Spending on business travel could remain strong, despite the very real threat of a global recession.
This is according to HSBC chief economist of Australia, New Zealand
and global commodities, Paul Bloxham, who addressed an in-person and
virtual audience at Flight Centre Corporate’s recent Illuminate event in
Bloxham said the world was going to have a global economic slowdown
in 2023 and that this was already happening in some parts of the world.
With inflation in the US of around 8.5%, Europe 10%, Australia about
7.5%, and Asia starting to feel the impact of western households
reducing their spend on manufactured goods, as well as the higher cost
of living expenses, most analysts are predicting an economic global
downturn, if not a global recession.
Bloxham said the supply of manufactured goods had failed to keep up
with demand during the pandemic and that consecutive interest rate rises
in many countries was now resulting in people spending less.

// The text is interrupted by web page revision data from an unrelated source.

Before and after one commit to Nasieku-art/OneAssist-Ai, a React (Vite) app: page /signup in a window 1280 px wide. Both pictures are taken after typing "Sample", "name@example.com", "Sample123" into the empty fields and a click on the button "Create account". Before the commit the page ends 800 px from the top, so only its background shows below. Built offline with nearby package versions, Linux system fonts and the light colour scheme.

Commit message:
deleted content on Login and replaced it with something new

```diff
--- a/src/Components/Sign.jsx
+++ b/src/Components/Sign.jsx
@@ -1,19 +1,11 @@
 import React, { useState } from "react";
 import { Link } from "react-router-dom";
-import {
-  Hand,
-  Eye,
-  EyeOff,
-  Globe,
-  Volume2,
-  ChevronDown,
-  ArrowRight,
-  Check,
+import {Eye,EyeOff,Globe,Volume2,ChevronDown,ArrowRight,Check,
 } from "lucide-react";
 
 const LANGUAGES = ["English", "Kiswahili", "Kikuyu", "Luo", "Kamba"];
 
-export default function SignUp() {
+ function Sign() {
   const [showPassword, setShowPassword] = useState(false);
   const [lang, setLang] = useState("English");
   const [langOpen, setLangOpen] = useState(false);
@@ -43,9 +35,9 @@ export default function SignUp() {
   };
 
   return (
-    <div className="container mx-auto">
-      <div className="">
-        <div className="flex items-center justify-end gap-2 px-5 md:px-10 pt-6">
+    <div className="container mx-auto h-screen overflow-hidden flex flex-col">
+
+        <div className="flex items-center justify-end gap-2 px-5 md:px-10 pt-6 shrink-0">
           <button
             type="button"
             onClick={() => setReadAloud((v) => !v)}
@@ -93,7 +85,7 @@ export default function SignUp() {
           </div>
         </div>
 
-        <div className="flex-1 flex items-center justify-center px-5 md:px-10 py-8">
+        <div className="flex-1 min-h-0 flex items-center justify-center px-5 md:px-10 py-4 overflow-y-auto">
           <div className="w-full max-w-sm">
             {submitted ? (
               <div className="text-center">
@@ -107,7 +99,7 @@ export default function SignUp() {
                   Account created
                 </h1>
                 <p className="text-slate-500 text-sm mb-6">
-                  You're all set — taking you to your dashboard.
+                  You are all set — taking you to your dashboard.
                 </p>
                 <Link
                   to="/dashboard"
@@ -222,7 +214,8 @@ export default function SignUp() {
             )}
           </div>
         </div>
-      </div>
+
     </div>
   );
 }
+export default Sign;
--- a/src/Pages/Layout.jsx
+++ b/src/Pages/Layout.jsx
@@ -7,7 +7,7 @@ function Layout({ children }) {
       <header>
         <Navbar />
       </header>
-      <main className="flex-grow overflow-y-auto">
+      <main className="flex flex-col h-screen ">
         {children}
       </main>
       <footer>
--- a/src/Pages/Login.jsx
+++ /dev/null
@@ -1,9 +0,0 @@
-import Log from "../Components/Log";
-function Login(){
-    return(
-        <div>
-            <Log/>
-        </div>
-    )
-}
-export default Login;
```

But the
good news for the travel sector, he said, is that there are high levels
of pent-up demand.
“A lot of people were saving money during the pandemic and now they
are wanting to spend this on experiences, particularly travel,” he said.
“They are no longer spending on a new television or computer but on
Bloxham added that while this was positive news for airlines and
hotels, those involved in meetings and events could be forced to reduce
or slow their spend, particularly those based in Europe, with consumers
and businesses impacted by the ongoing war in Ukraine and significantly
higher energy prices.
“The economy is going to slow down [but] my sense is that some
[money] will still get allocated to travel,” he said. “The local story
[in Australia and Asia] is the consumer base hasn’t done much and they
want to travel.”
He added that the high USD could also be a positive for Australia and
Asia and could result in more travellers coming to these regions from
APAC general manager of FCM Consulting, Felicity Burke, also speaking
at the event, said that by the end of Q4 2022, there will be 15% less
available airline seats globally than there were in 2019. Less seats,
combined with higher fuel prices for airlines, will result in higher
priced tickets. Burke added that hotel room rates are also expected to
rise globally in 2023.
One potential counter to these higher prices could be a greater use
of technology within hotels, according to Andrew Gallard, general
manager corporate of FCTG Global Land Supply Division, who also spoke at
He said hotels are already adopting automated services, which could
help reduce costs, and there was the real possibility that this will
grow in coming years.
“QR codes on menus, digital checkouts accessible on television
screens, room service ordering on TVs – the opportunity for change is
happening,” he said. “It will come down to customer choice and whether
they want a completely touch-free experience.”